Today, Phillip Campbell (aka Boniface) of Unam Sanctam Catholicam joins us to talk about the history of the Middle Ages, and why most people, traditional Catholics in particular, who have romantic notions of medieval life, would positively hate it. Not to dissuade one from study or admiring the Middle Ages, this conversation about medieval life is aimed at painting an accurate picture of it. Join us, as we dig into the nitty gritty of the middle ages.
**Warning**: [insert danger Will Robinson]
There are some points in the podcast where profanities are used demonstratively, as in medievals used the word in a title of this or that and we repeated it. Moreover there will be frank discussion of medieval views about sex and modesty and weird perverted things. There will also be cool medieval music in Latin about bawdy subjects which would could not understand probably. If that offends you, or you thought this would be good for your younger kids, we give fair warning, you will not be happy.
Alphonsus Liguori on whether it is licit to have sex in Church Instructions for Parish Priests by John Myrc (1400s)
Priests working secular occupations (barber/surgeon, lawyer), so common that Lateran II specifically forbid this in 1139
Jacques Fournier records people had sex inside the church (Béatrice de Planissoles)
-Source: Readings in Medieval History
Apostolic Origins of Clerical Celibacy, Cochini
Francis and Joseph Gies Life in a Medieval Village
Life in a Medieval City Limbourg Brothers
abortion and contraception in the middle ages

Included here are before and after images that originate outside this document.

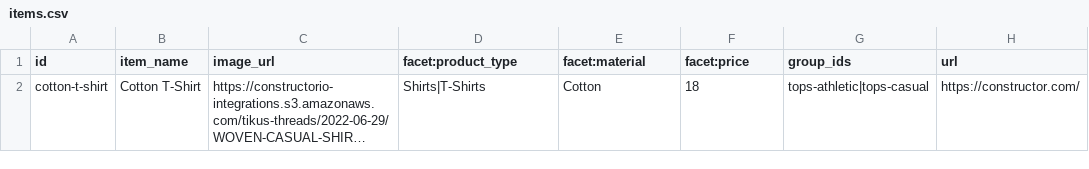
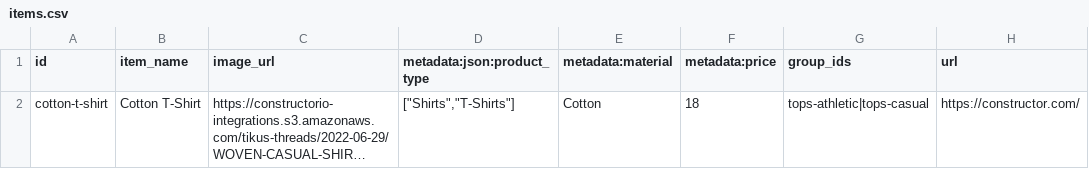
Before and after one commit to Constructor-io/integration-documentation-assets, a CSV file: product-catalog-csv-format-examples/proof-schedule/items.csv, drawn as a sheet; only a part is shown; long unchanged cells end in …; the diff names each change by its address in the sheet, - before the commit and + after, or states it on an @@ line.

Commit message:
Update items.csv
Converted all "facet"'s to "metadata. Also, the "facet:product_type" became metadata:json:product_type (with values adjusted) so we have an example of JSON facet in the file.

```diff
--- a/product-catalog-csv-format-examples/proof-schedule/items.csv
+++ b/product-catalog-csv-format-examples/proof-schedule/items.csv
-D1: facet:product_type
+D1: metadata:json:product_type
-E1: facet:material
+E1: metadata:material
-F1: facet:price
+F1: metadata:price
-D2 (metadata:json:product_type): Shirts|T-Shirts
+D2 (metadata:json:product_type): ["Shirts","T-Shirts"]
```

Origin of the heart shape is from seed-pod of a Roman contraceptive plant:
(NB: I made a mistake in the podcast, I called if fenellinium, it was actually called silphium, got it all mixed up in my head).

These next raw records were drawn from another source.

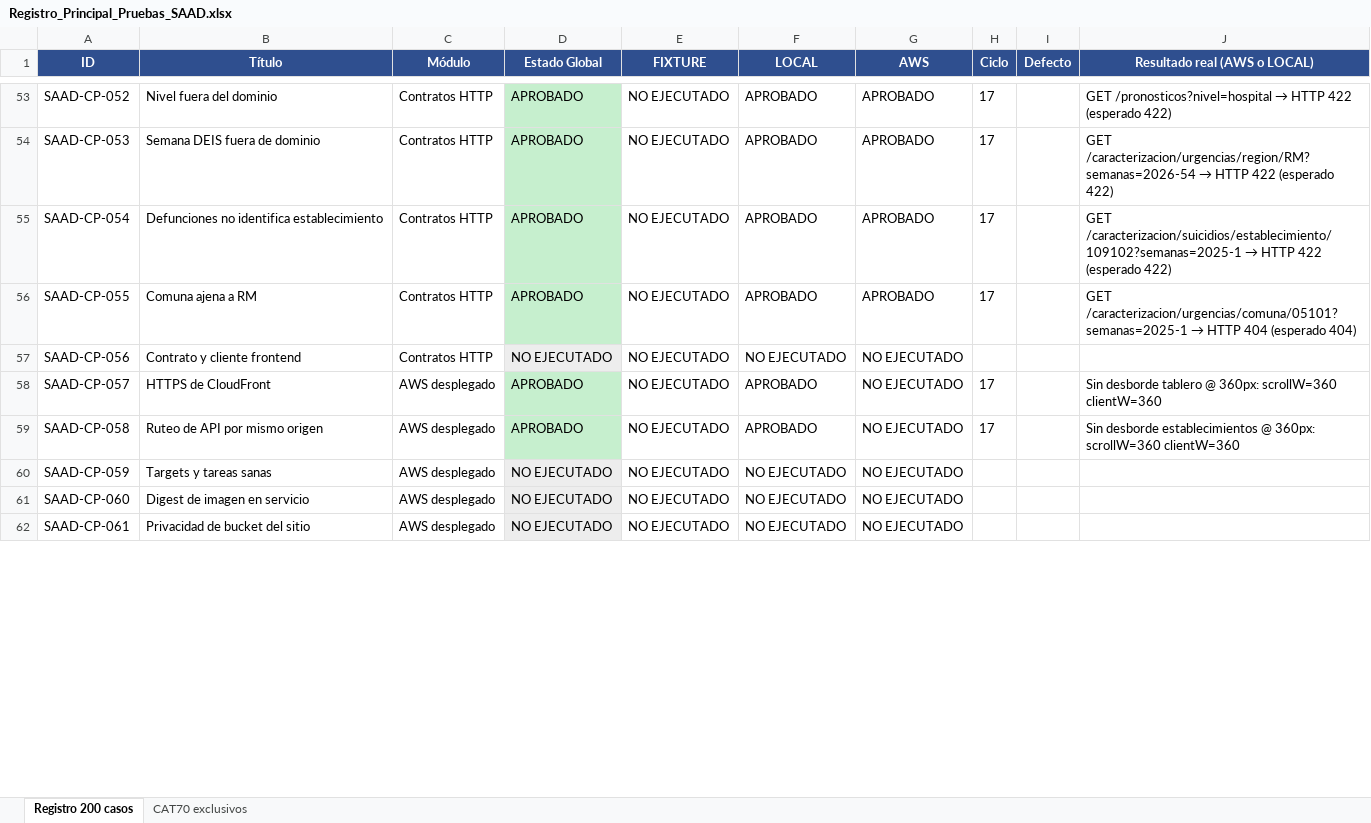
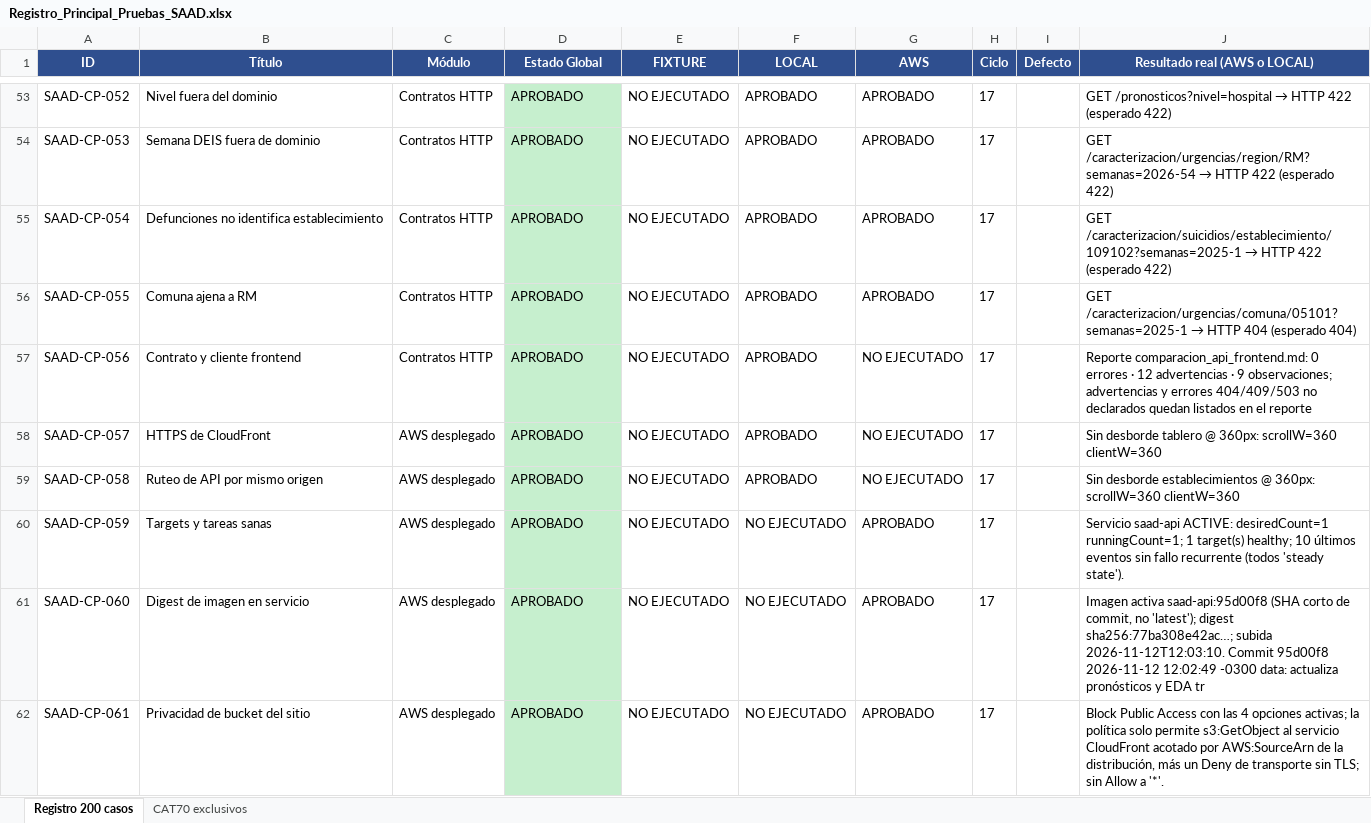
Before and after one commit to Camila-Aroca/Proyecto-Capstone, an Excel workbook: docs/05-entregas/Fase_2_3/Pruebas/Registro_Principal_Pruebas_SAAD.xlsx, sheet Registro 200 casos, drawn as a sheet; only a part is shown, gaps mark what is left out; values as stored, in another font and other column widths than the file's, no borders; the diff covers the shown part only; the diff names each change by its address in the sheet, - before the commit and + after, or states it on an @@ line.

```diff
--- a/docs/05-entregas/Fase_2_3/Pruebas/Registro_Principal_Pruebas_SAAD.xlsx (sheet Registro 200 casos)
+++ b/docs/05-entregas/Fase_2_3/Pruebas/Registro_Principal_Pruebas_SAAD.xlsx (sheet Registro 200 casos)
-D57 (Estado Global): NO EJECUTADO
+D57 (Estado Global): APROBADO
-D57 fill: #EDEDED
+D57 fill: #C6EFCE
-F57 (LOCAL): NO EJECUTADO
+F57 (LOCAL): APROBADO
-H57 (Ciclo): (empty)
+H57 (Ciclo): 17
-J57 (Resultado real (AWS o LOCAL)): (empty)
+J57 (Resultado real (AWS o LOCAL)): Reporte comparacion_api_frontend.md: 0 errores · 12 advertencias · 9 observaciones; advertencias y errores 404/409/503 no declarados quedan listados en el reporte
-D60:D62 (Estado Global): NO EJECUTADO
+D60:D62 (Estado Global): APROBADO
-D60:D62 fill: #EDEDED
+D60:D62 fill: #C6EFCE
-G60:G62 (AWS): NO EJECUTADO
+G60:G62 (AWS): APROBADO
-H60:H62 (Ciclo): (empty)
+H60:H62 (Ciclo): 17
-J60 (Resultado real (AWS o LOCAL)): (empty)
+J60 (Resultado real (AWS o LOCAL)): Servicio saad-api ACTIVE: desiredCount=1 runningCount=1; 1 target(s) healthy; 10 últimos eventos sin fallo recurrente (todos 'steady state').
-J61 (Resultado real (AWS o LOCAL)): (empty)
+J61 (Resultado real (AWS o LOCAL)): Imagen activa saad-api:95d00f8 (SHA corto de commit, no 'latest'); digest sha256:77ba308e42ac…; subida 2026-11-12T12:03:10. Commit 95d00f8 2026-11-12 12:02:49 -0300 data: actualiza pronósticos y EDA tr
-J62 (Resultado real (AWS o LOCAL)): (empty)
+J62 (Resultado real (AWS o LOCAL)): Block Public Access con las 4 opciones activas; la política solo permite s3:GetObject al servicio CloudFront acotado por AWS:SourceArn de la distribución, más un Deny de transporte sin TLS; sin Allow a '*'.
```
Also changed, not shown: 60 edited cells and cell formats elsewhere in this sheet, 25 other files.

Catullus on Silphium:
“as the number of Libyan sands that lie in silphium-bearing Cyrene.” (Poem 7)
Today we are rejoined by Fr. Chad Ripperger, PhD, to talk about the abuse crisis in the Church in light of the revelations concerning former Cardinal Theodore McCarrick, the mass cover-ups carried out by bishops in Pennsylvania as revealed by the PA Grand Jury report, and the allegations against the Pope made by Archbishop Viganó. Instead of rehashing what has made the rounds on news, blogs and op-ed pieces, Fr. Ripperger discusses past Church legislation governing seminarians and clergy, and how the Vatican directed seminaries to deal with the problem of corrupt seminarians before Vatican II. He addresses the problem of homosexuality and the wider problem of a failure to keep chastity among seminarians, priests and bishops. Lastly, Father deals with the argument that everything is to blame on “clericalism” and shows that this is a veiled attack on the Catholic priesthood, and what the theology of the priesthood actually is. Not to be missed.